Timetable
Tue 10:00–11:50 B011
  • Timetable of Seminar Groups:
IV109/01: each even Tuesday 12:00–13:50 B311, R. Pelánek
IV109/02: each odd Tuesday 12:00–13:50 B311, R. Pelánek
Course Enrolment Limitations
The course is also offered to the students of the fields other than those the course is directly associated with.
fields of study / plans the course is directly associated with
there are 37 fields of study the course is directly associated with, display
Course objectives
This course is an general introduction into modeling and simulation and an overview of several different approaches. We will study the following approaches: system dynamics modeling, agent based modeling, modeling of networks. We will apply modeling to problems from different application domains: economy, ecology, sociology, environmental problems. The goal of the course is not to master single modeling methodology, but to get acquainted with several different methods and to learn to think in new ways.
Syllabus
  • Introduction, history, role of modeling and simulation in research, applications.
  • System thinking, feedback.
  • System dynamics approach: basic principles, simulation and analysis methods, case study "Limits to growth". Examples and exercises in Stella.
  • Agent based modeling: basic principles, cellular automata, cooperation, adaptation. Examples and exercises in NetLogo.
  • Modeling of networks: examples of networks and their properties, random graphs, small-world model, scale-free networks, dynamic processes on networks. Excercises with Pajek.
  • Application of modeling from different areas (economics, traffic, biology, ...).
Literature
  • BARABÁSI, Albert-László. Linked :how everything is connected to everything else and what it means for business, science, and everyday life. New York: Plume Book, 2003. 294 s. ISBN 0-452-28439-2. info
  • WEINBERG, Gerald M. An introduction to general systems thinking. New York: Dorset House Publishing, 2001. xxi, 279 s. ISBN 0-932633-49-8. info
  • RESNICK, Mitchel. Turtles, termites, and traffic jams : explorations in massively parallel microworlds. Cambridge: Bradford Book, 2000. xviii, 163. ISBN 0-262-68093-9. info
Assessment methods
teaching: lectures, software labs evaluation: 40% project (modeling and simulation of a choosen problem), 40% written exam, 20% "reading report"
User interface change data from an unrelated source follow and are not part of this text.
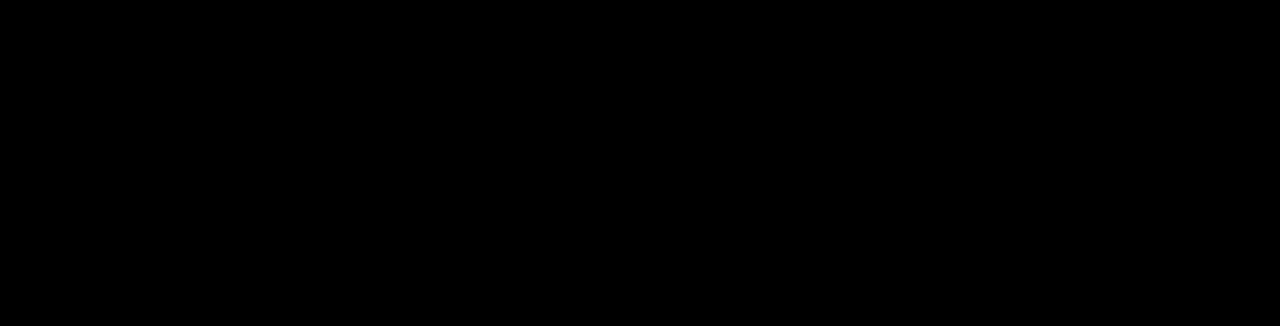
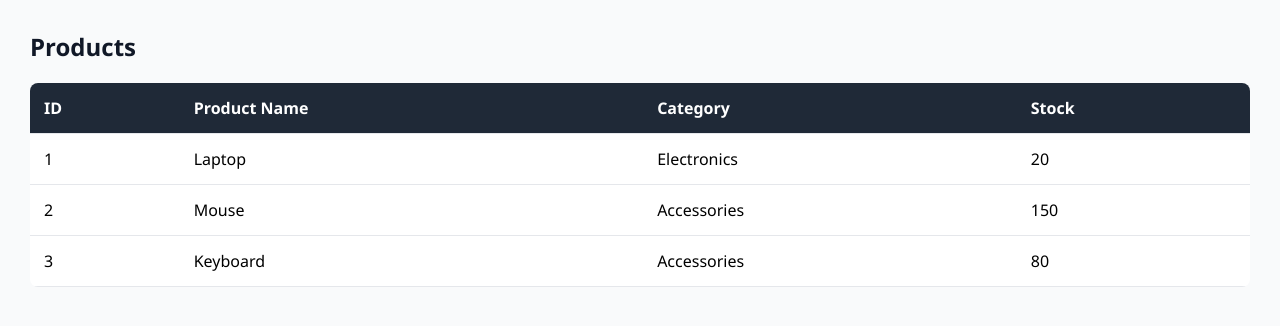
Before and after one commit to lokeshmaturu/mern_stack, a React (Vite) app in the folder formhandling/: page /products in a window 1280 px wide. Before the commit this address had no page. Shown: the top 326 px of the page. Built offline with nearby package versions, Linux system fonts and the light colour scheme.

Commit message:
second commit

```diff
--- a/formhandling/src/App.jsx
+++ b/formhandling/src/App.jsx
@@ -1,6 +1,8 @@
 import { BrowserRouter, Routes, Route } from "react-router-dom";
 import Home from "./components/Home.jsx";
 import Dashboard from "./components/DashBoard.jsx";
+import Products from "./components/Products.jsx";
+import Suppliers from "./components/Suppliers.jsx";
 
 function App() {
   return (
@@ -8,6 +10,8 @@
       <Routes>
         <Route path="/" element={<Home />} />
         <Route path="/dashboard" element={<Dashboard />} />
+        <Route path="/products" element={<Products />} />
+        <Route path="/suppliers" element={<Suppliers />} />
       </Routes>
     </BrowserRouter>
   );
--- /dev/null
+++ b/formhandling/src/components/Products.jsx
@@ -0,0 +1,39 @@
+import "../styles/common.css";
+
+function Products() {
+  const products = [
+    { id: 1, name: "Laptop", category: "Electronics", quantity: 20 },
+    { id: 2, name: "Mouse", category: "Accessories", quantity: 150 },
+    { id: 3, name: "Keyboard", category: "Accessories", quantity: 80 }
+  ];
+
+  return (
+    <div className="page">
+      <h2>Products</h2>
+
+      <table className="table">
+        <thead>
+          <tr>
+            <th>ID</th>
+            <th>Product Name</th>
+            <th>Category</th>
+            <th>Stock</th>
+          </tr>
+        </thead>
+
+        <tbody>
+          {products.map((p) => (
+            <tr key={p.id}>
+              <td>{p.id}</td>
+              <td>{p.name}</td>
+              <td>{p.category}</td>
+              <td>{p.quantity}</td>
+            </tr>
+          ))}
+        </tbody>
+      </table>
+    </div>
+  );
+}
+
+export default Products;
--- a/formhandling/src/components/Slidebar.jsx
+++ b/formhandling/src/components/Slidebar.jsx
@@ -14,6 +14,8 @@
         <li>Orders</li>
         <li>Reports</li>
         <li onClick={() => navigate("/")}>Logout</li>
+        <li onClick={() => navigate("/products")}>Products</li>
+        <li onClick={() => navigate("/suppliers")}>Suppliers</li>
       </ul>
     </div>
   );
--- /dev/null
+++ b/formhandling/src/components/Suppliers.jsx
@@ -0,0 +1,37 @@
+import "../styles/common.css";
+
+function Suppliers() {
+  const suppliers = [
+    { id: 1, name: "ABC Traders", contact: "9876543210" },
+    { id: 2, name: "Global Supplies", contact: "9123456780" },
+    { id: 3, name: "Tech Distributors", contact: "9988776655" }
+  ];
+
+  return (
+    <div className="page">
+      <h2>Suppliers</h2>
+
+      <table className="table">
+        <thead>
+          <tr>
+            <th>ID</th>
+            <th>Supplier Name</th>
+            <th>Contact</th>
+          </tr>
+        </thead>
+
+        <tbody>
+          {suppliers.map((s) => (
+            <tr key={s.id}>
+              <td>{s.id}</td>
+              <td>{s.name}</td>
+              <td>{s.contact}</td>
+            </tr>
+          ))}
+        </tbody>
+      </table>
+    </div>
+  );
+}
+
+export default Suppliers;
--- /dev/null
+++ b/formhandling/src/styles/common.css
@@ -0,0 +1,36 @@
+.page {
+  padding: 30px;
+  background: #f9fafb;
+  min-height: 100vh;
+  font-family: "Segoe UI", sans-serif;
+}
+
+.page h2 {
+  margin-bottom: 20px;
+  color: #111827;
+}
+
+/* Table */
+.table {
+  width: 100%;
+  border-collapse: collapse;
+  background: white;
+  border-radius: 8px;
+  overflow: hidden;
+}
+
+.table th,
+.table td {
+  padding: 14px;
+  text-align: left;
+  border-bottom: 1px solid #e5e7eb;
+}
+
+.table th {
+  background: #1f2937;
+  color: white;
+}
+
+.table tr:hover {
+  background: #f3f4f6;
+}
```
Language of instruction
Czech
Further Comments
Study Materials
The course is taught annually.
Teacher's information
http://www.fi.muni.cz/~xpelanek/IV109/
The course is also listed under the following terms Spring 2006, Spring 2007, Spring 2008, Spring 2010, Spring 2011, Spring 2012, Spring 2013, Spring 2014, Spring 2015, Spring 2016, Spring 2017, Spring 2018, Spring 2019, Spring 2020, Spring 2021.
  • Enrolment Statistics (Spring 2009, recent)
  • Permalink: https://is.muni.cz/course/fi/spring2009/IV109